Data excerpts:

________________________________________

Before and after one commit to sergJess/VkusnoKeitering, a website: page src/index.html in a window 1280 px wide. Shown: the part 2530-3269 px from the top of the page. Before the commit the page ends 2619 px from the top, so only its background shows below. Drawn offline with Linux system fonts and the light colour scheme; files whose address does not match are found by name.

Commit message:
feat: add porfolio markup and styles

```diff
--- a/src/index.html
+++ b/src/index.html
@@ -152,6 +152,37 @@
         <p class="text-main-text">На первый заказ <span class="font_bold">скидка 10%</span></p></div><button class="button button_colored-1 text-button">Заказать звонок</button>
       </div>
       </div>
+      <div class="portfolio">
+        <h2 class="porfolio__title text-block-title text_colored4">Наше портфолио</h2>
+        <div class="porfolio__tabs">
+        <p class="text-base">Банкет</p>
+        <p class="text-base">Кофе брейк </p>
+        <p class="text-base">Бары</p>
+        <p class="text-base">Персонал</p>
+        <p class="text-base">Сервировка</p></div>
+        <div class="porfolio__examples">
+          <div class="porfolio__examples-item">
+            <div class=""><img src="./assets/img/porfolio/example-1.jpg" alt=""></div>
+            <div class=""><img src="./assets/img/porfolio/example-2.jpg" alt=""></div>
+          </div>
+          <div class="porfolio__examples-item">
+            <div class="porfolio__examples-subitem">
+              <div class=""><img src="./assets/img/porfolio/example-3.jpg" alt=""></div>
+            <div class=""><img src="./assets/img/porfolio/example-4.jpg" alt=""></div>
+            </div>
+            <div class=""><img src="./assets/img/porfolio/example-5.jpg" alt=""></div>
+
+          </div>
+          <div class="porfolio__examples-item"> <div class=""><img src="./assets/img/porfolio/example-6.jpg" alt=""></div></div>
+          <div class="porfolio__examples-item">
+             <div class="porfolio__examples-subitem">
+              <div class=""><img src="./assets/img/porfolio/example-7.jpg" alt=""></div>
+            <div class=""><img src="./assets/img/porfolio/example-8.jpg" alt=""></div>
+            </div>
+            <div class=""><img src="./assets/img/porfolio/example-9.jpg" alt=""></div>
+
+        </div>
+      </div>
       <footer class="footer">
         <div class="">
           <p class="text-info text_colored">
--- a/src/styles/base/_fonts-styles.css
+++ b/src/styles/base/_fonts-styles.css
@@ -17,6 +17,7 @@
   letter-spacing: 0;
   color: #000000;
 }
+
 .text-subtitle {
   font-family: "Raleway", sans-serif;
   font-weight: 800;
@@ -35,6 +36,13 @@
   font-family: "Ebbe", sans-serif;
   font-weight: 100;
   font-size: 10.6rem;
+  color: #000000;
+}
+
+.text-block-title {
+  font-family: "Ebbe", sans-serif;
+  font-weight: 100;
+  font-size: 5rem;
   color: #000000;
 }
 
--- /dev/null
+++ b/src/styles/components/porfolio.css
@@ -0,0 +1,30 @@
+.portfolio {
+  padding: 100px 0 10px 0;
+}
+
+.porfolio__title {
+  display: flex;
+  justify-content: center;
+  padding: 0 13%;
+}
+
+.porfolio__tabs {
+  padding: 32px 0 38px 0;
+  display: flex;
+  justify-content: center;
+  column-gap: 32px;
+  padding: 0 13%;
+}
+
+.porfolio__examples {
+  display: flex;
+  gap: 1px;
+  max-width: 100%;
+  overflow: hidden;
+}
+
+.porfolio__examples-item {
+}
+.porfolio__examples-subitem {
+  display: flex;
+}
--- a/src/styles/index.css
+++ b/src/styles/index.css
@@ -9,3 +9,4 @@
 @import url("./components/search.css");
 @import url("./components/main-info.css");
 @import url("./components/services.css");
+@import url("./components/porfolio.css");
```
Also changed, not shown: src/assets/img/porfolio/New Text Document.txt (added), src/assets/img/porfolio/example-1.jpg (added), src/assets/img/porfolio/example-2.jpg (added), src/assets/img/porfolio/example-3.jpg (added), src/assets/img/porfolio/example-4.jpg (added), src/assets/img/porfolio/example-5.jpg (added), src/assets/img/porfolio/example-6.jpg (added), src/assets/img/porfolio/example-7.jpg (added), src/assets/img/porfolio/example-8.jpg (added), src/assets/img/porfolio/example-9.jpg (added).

________________________________________

About this task:
Every record, restated word for word, should make up your reply.

Answer to the exercise:
Before and after one commit to sergJess/VkusnoKeitering, a website: page src/index.html in a window 1280 px wide. Shown: the part 2530-3269 px from the top of the page. Before the commit the page ends 2619 px from the top, so only its background shows below. Drawn offline with Linux system fonts and the light colour scheme; files whose address does not match are found by name.

Commit message:
feat: add porfolio markup and styles

```diff
--- a/src/index.html
+++ b/src/index.html
@@ -152,6 +152,37 @@
         <p class="text-main-text">На первый заказ <span class="font_bold">скидка 10%</span></p></div><button class="button button_colored-1 text-button">Заказать звонок</button>
       </div>
       </div>
+      <div class="portfolio">
+        <h2 class="porfolio__title text-block-title text_colored4">Наше портфолио</h2>
+        <div class="porfolio__tabs">
+        <p class="text-base">Банкет</p>
+        <p class="text-base">Кофе брейк </p>
+        <p class="text-base">Бары</p>
+        <p class="text-base">Персонал</p>
+        <p class="text-base">Сервировка</p></div>
+        <div class="porfolio__examples">
+          <div class="porfolio__examples-item">
+            <div class=""><img src="./assets/img/porfolio/example-1.jpg" alt=""></div>
+            <div class=""><img src="./assets/img/porfolio/example-2.jpg" alt=""></div>
+          </div>
+          <div class="porfolio__examples-item">
+            <div class="porfolio__examples-subitem">
+              <div class=""><img src="./assets/img/porfolio/example-3.jpg" alt=""></div>
+            <div class=""><img src="./assets/img/porfolio/example-4.jpg" alt=""></div>
+            </div>
+            <div class=""><img src="./assets/img/porfolio/example-5.jpg" alt=""></div>
+
+          </div>
+          <div class="porfolio__examples-item"> <div class=""><img src="./assets/img/porfolio/example-6.jpg" alt=""></div></div>
+          <div class="porfolio__examples-item">
+             <div class="porfolio__examples-subitem">
+              <div class=""><img src="./assets/img/porfolio/example-7.jpg" alt=""></div>
+            <div class=""><img src="./assets/img/porfolio/example-8.jpg" alt=""></div>
+            </div>
+            <div class=""><img src="./assets/img/porfolio/example-9.jpg" alt=""></div>
+
+        </div>
+      </div>
       <footer class="footer">
         <div class="">
           <p class="text-info text_colored">
--- a/src/styles/base/_fonts-styles.css
+++ b/src/styles/base/_fonts-styles.css
@@ -17,6 +17,7 @@
   letter-spacing: 0;
   color: #000000;
 }
+
 .text-subtitle {
   font-family: "Raleway", sans-serif;
   font-weight: 800;
@@ -35,6 +36,13 @@
   font-family: "Ebbe", sans-serif;
   font-weight: 100;
   font-size: 10.6rem;
+  color: #000000;
+}
+
+.text-block-title {
+  font-family: "Ebbe", sans-serif;
+  font-weight: 100;
+  font-size: 5rem;
   color: #000000;
 }
 
--- /dev/null
+++ b/src/styles/components/porfolio.css
@@ -0,0 +1,30 @@
+.portfolio {
+  padding: 100px 0 10px 0;
+}
+
+.porfolio__title {
+  display: flex;
+  justify-content: center;
+  padding: 0 13%;
+}
+
+.porfolio__tabs {
+  padding: 32px 0 38px 0;
+  display: flex;
+  justify-content: center;
+  column-gap: 32px;
+  padding: 0 13%;
+}
+
+.porfolio__examples {
+  display: flex;
+  gap: 1px;
+  max-width: 100%;
+  overflow: hidden;
+}
+
+.porfolio__examples-item {
+}
+.porfolio__examples-subitem {
+  display: flex;
+}
--- a/src/styles/index.css
+++ b/src/styles/index.css
@@ -9,3 +9,4 @@
 @import url("./components/search.css");
 @import url("./components/main-info.css");
 @import url("./components/services.css");
+@import url("./components/porfolio.css");
```
Also changed, not shown: src/assets/img/porfolio/New Text Document.txt (added), src/assets/img/porfolio/example-1.jpg (added), src/assets/img/porfolio/example-2.jpg (added), src/assets/img/porfolio/example-3.jpg (added), src/assets/img/porfolio/example-4.jpg (added), src/assets/img/porfolio/example-5.jpg (added), src/assets/img/porfolio/example-6.jpg (added), src/assets/img/porfolio/example-7.jpg (added), src/assets/img/porfolio/example-8.jpg (added), src/assets/img/porfolio/example-9.jpg (added).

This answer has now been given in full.